One would have to go back quite a few years to find a time that the Big 12 Conference didn’t have its fair share of marquee quarterbacks.
But this year, with only two quarterbacks making an appearance at the Big 12 Conference Football Media Days in Dallas — and only one of those two having played in the league — it’s apparent the conference is short of its usual big names under center.
“It’s very surprising to see a down year, but when you have guys like Geno Smith, Colin Klein and just a number of guys, it’s hard to replace players like that,” Kansas State wide receiver Tyler Lockett said. “Coming into this year, when you look at the quarterback position — a player who touches the ball every single play — you have to have somebody in there you can trust.”
So short of quarterbacks is the conference this year that Texas quarterback David Ash, who has been inconsistent the past few years, is considered the veteran quarterback in the league. He is expected to follow the lineage of Vince Young and Colt McCoy.

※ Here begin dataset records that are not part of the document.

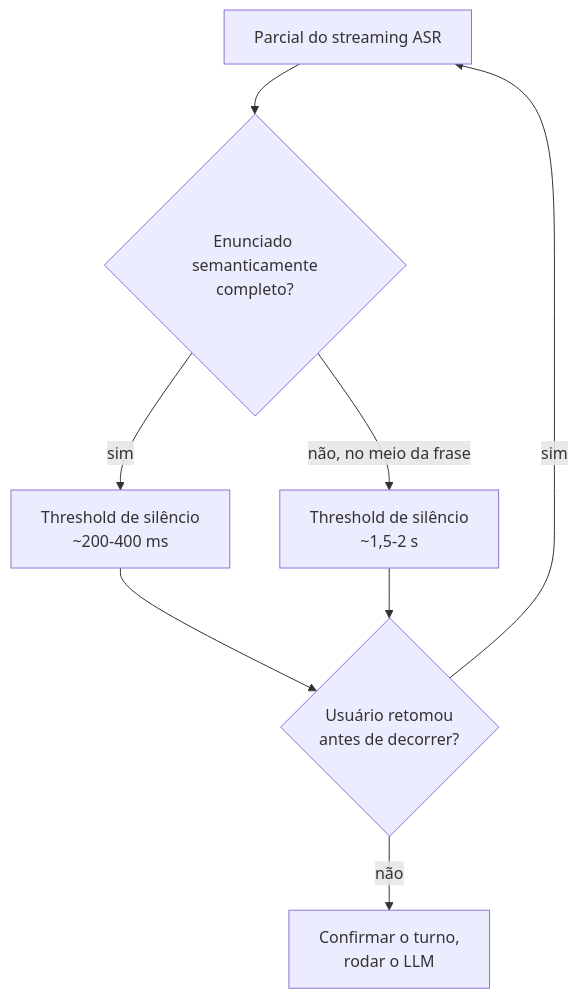
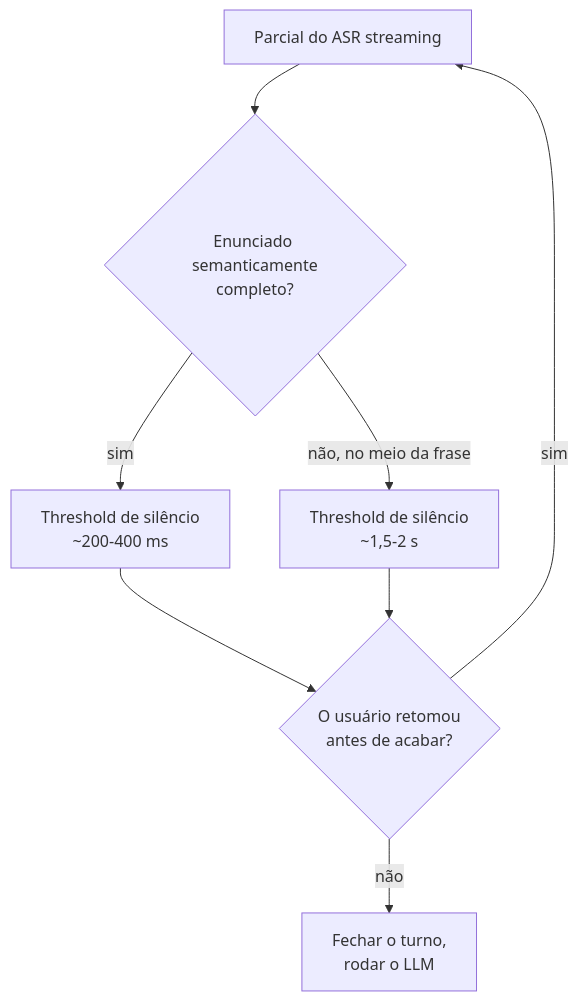
One commit to andrevberaldo/AI-Engineer-Interview-Questions changed diagram 15 of 21 in 10-multimodal/questions.pt-BR.md. Above: the diagram before and after it, drawn with Mermaid. The commit also changed other lines of this file and 1 other file, not shown here.

````diff
--- a/10-multimodal/questions.pt-BR.md
+++ b/10-multimodal/questions.pt-BR.md
@@ -643,10 +643,10 @@
 ```mermaid
 flowchart TD
-    A["Parcial do streaming ASR"] --> B{"Enunciado semanticamente<br/>completo?"}
+    A["Parcial do ASR streaming"] --> B{"Enunciado semanticamente<br/>completo?"}
     B -->|"sim"| C["Threshold de silêncio<br/>~200-400 ms"]
     B -->|"não, no meio da frase"| D["Threshold de silêncio<br/>~1,5-2 s"]
-    C --> E{"Usuário retomou<br/>antes de decorrer?"}
+    C --> E{"O usuário retomou<br/>antes de acabar?"}
     D --> E
     E -->|"sim"| A
-    E -->|"não"| F["Confirmar o turno,<br/>rodar o LLM"]
+    E -->|"não"| F["Fechar o turno,<br/>rodar o LLM"]
 ```
````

“We’re a quarterback-driven league, and if you just look at the last 10 years, this league has been known for the best quarterbacks in the country and the best passers and the best offenses,” Texas coach Mack Brown said. “So the fact that we’ve struggled at quarterback for two years on and off is a true fact that we’ve struggled as a team some because he touches it every time. He and the center are the only two guys that touch it every time — and the center gets rid of it fast.
“So when you think about the importance of that player at all levels of our game, it is really, really key, and that’s why we’re so excited to have David with experience, with maturity, with confidence not only in himself but in his team.”
Oklahoma has been one of the teams in the conference that has helped the Big 12’s reputation as a quarterback league over the years. With names like Sam Bradford and Landry Jones the past six years, the Sooners now don’t have the certainty at the position of who will be next in line.
Speculation had been that backup quarterback Blake Bell — used as a running quarterback a year ago — would fill that hole under center. But OU coach Bob Stoops halted any belief that Bell is the shoe-in for starter.
“We’ve got a number of guys in there in competition with him that are doing really well, Kendal Thompson and Trevor Knight to go along with Blake Bell,” Stoops said. “We’ve never been real excited about naming a guy too early. So they’re working hard as well.”
That’s how most of the coaches were during the media days, with Kansas being the only other team along with Texas to bring a quarterback — Brigham Young University transfer Jake Heaps, who had to sit out last year but did play at places like Texas and TCU while with BYU.
Heaps and Ash will be expected to lead the new generation of elite quarterbacks in the Big 12 after the loss of OU’s Jones, Kansas State’s Klein and West Virginia’s Smith.
“The quarterback play in the Big 12 last year was phenomenal, and it’s always going to be phenomenal. It’s just going to be with newer people,” said West Virginia coach Dana Holgorsen.
While there are no marquee names heading into the season, the style of offenses in the league means it could produce one of those quarterbacks throughout the season. That could even come from Oklahoma State itself with the return of two quarterbacks — Clint Chelf and J.W. Walsh — who each threw for more than 1,000 yards last year.
“It’s a good feeling to know that no matter who’s going to be our quarterback, we know they are going to be good,” OSU wide receiver Josh Stewart said. “They are both productive quarterbacks, both are hard-working. It’s a great feeling for us as teammates to know that quarterback is actually the least of our worries right now because we have two talented quarterbacks.”